  • U.S. crude oil inventories have fallen for three consecutive weeks, boding well for the oil industry.
  • The Bank of England has kept interest rates steady at 0.1% but warned of slower growth than expected ahead. The Central Bank also decided not to extend its bond-buying program for the time being. In March, it announced an asset purchase facility worth 745 billion pounds.
  • U.S. unemployment claims have fallen below one million for the first time since the pandemic started. However, it is too early to declare that the job market is back to normal. Continuing claims totaled 15.5 million, well higher than pre-pandemic levels.
  • The U.S. economy added 1.76 million jobs in July, beating analyst estimates of 1.5 million. This marks the third month of positive job figures after the economy lost a record 20 million jobs in March. The unemployment rate fell from 11.1% to 10.2%, while average hourly earnings rose by 0.2% after falling for two consecutive months.
  • Europe’s ZEW economic sentiment, which aims to capture the view of institutional investors and analysts in the region, rose to 64 in August, a level not seen since April 2015.
  • The U.S. consumer price index climbed 0.6% in July compared with June. However, year-over-year, inflation is up just 1%. Core inflation is up 1.6% year-over-year.
  • We provide this report on a fortnightly basis. To stay up to date with mutual fund market events, come back to our News page here.

U.S. Broad Indices

  • With ongoing improvement in all economic indicators, markets have continued to post gains.
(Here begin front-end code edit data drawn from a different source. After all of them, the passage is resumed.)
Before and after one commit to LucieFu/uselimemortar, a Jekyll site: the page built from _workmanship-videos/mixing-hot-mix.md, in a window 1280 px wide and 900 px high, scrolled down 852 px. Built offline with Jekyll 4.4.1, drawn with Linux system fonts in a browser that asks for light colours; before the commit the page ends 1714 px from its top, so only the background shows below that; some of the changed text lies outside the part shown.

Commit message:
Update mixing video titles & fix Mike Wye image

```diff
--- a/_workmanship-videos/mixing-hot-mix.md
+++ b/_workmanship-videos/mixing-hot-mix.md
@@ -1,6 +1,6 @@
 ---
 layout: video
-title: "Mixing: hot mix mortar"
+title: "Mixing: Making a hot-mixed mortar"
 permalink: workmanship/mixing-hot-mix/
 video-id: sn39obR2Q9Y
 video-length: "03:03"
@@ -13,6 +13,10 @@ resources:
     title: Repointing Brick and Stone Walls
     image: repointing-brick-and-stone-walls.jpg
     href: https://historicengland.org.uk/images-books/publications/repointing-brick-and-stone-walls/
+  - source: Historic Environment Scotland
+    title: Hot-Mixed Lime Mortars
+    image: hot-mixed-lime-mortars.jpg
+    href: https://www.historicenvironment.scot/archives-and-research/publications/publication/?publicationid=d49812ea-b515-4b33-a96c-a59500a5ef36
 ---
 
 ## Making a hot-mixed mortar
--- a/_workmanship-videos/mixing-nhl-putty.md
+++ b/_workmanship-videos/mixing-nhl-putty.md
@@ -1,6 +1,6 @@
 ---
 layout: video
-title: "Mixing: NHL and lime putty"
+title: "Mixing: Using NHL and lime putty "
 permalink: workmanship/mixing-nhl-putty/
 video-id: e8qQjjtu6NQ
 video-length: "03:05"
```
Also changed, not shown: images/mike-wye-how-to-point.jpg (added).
Except for mid-cap shares, all indices rose more than 3%.
  • Vanguard’s mid-cap index fund (VMCIX) climbed nearly 2%, representing the worst performance from the pack.
  • Meanwhile, Vanguard’s small-cap index fund (VSCIX) rose 4%, which is the best performance from the broad U.S. equity indices.

Fixed Income

  • In fixed income assets, the picture was decidedly mixed, with three gainers and three losers.
  • Vanguard’s investment-grade bonds fund (VWESX) declined 3.2%, as investors flew to riskier assets.
  • At the same time, Vanguard’s short-term inflation-protected securities fund (VTAPX) was the best performer with an advance of 0.43%.

Major Sectors

  • In the major sectors, only two indices posted losses.
  • Vanguard’s industrials sector fund (VINAX) surged nearly 8% as sentiment in the manufacturing industry improved.
  • As another sign of investors embracing riskier assets, Franklin Templeton’s utilities fund (FKUQX) posted the worst performance, losing 0.68% over the past month.

Foreign Equities

  • Foreign equities were all up, with the exception of Latin America.
  • Fidelity’s Latin America fund (FLATX) was the only major foreign fund to post losses, down 0.8%.
  • Meanwhile, T. Rowe Price’s Japanese fund (PRJPX) surged 6.4% after weeks of losses. The Japanese market is the best performer over the past two weeks.

Alternatives

  • Alternative assets posted mixed gains.
  • Vanguard’s real estate fund (VGSLX) lost 0.29%, as the sector was among the most hit by the pandemic.
  • PIMCO’s commodity real return strategy fund (PCRIX) continues to be the best performer from the pack, with a rise of 3.75%.

The Bottom Line

The risk was on and safety was off over the past two weeks. U.S. equities, municipal bonds, and industrials all posted substantial gains. Meanwhile, investment-grade bonds and utilities recorded losses. However, some safe-haven assets such as Japanese shares delivered solid performance over the past two weeks, while risky assets in Latin America disappointed.

Be sure to sign up for your free newsletter here to receive the most relevant updates.

Funds return data is for the period between July 31 and August 14.


Sign up for Advisor Access

Receive email updates about best performers, news, CE accredited webcasts and more.

Popular Articles

Download our free report

Find out why $30 trillon is invested in mutual funds.

Why 30 trillion is invested in mutual funds book

Why 30 trillion is invested in mutual funds book

Download our free report

Find out why $30 trillon is invested in mutual funds.

Why 30 trillion is invested in mutual funds book

Download our free report

Find out why $30 trillon is invested in mutual funds.


Read Next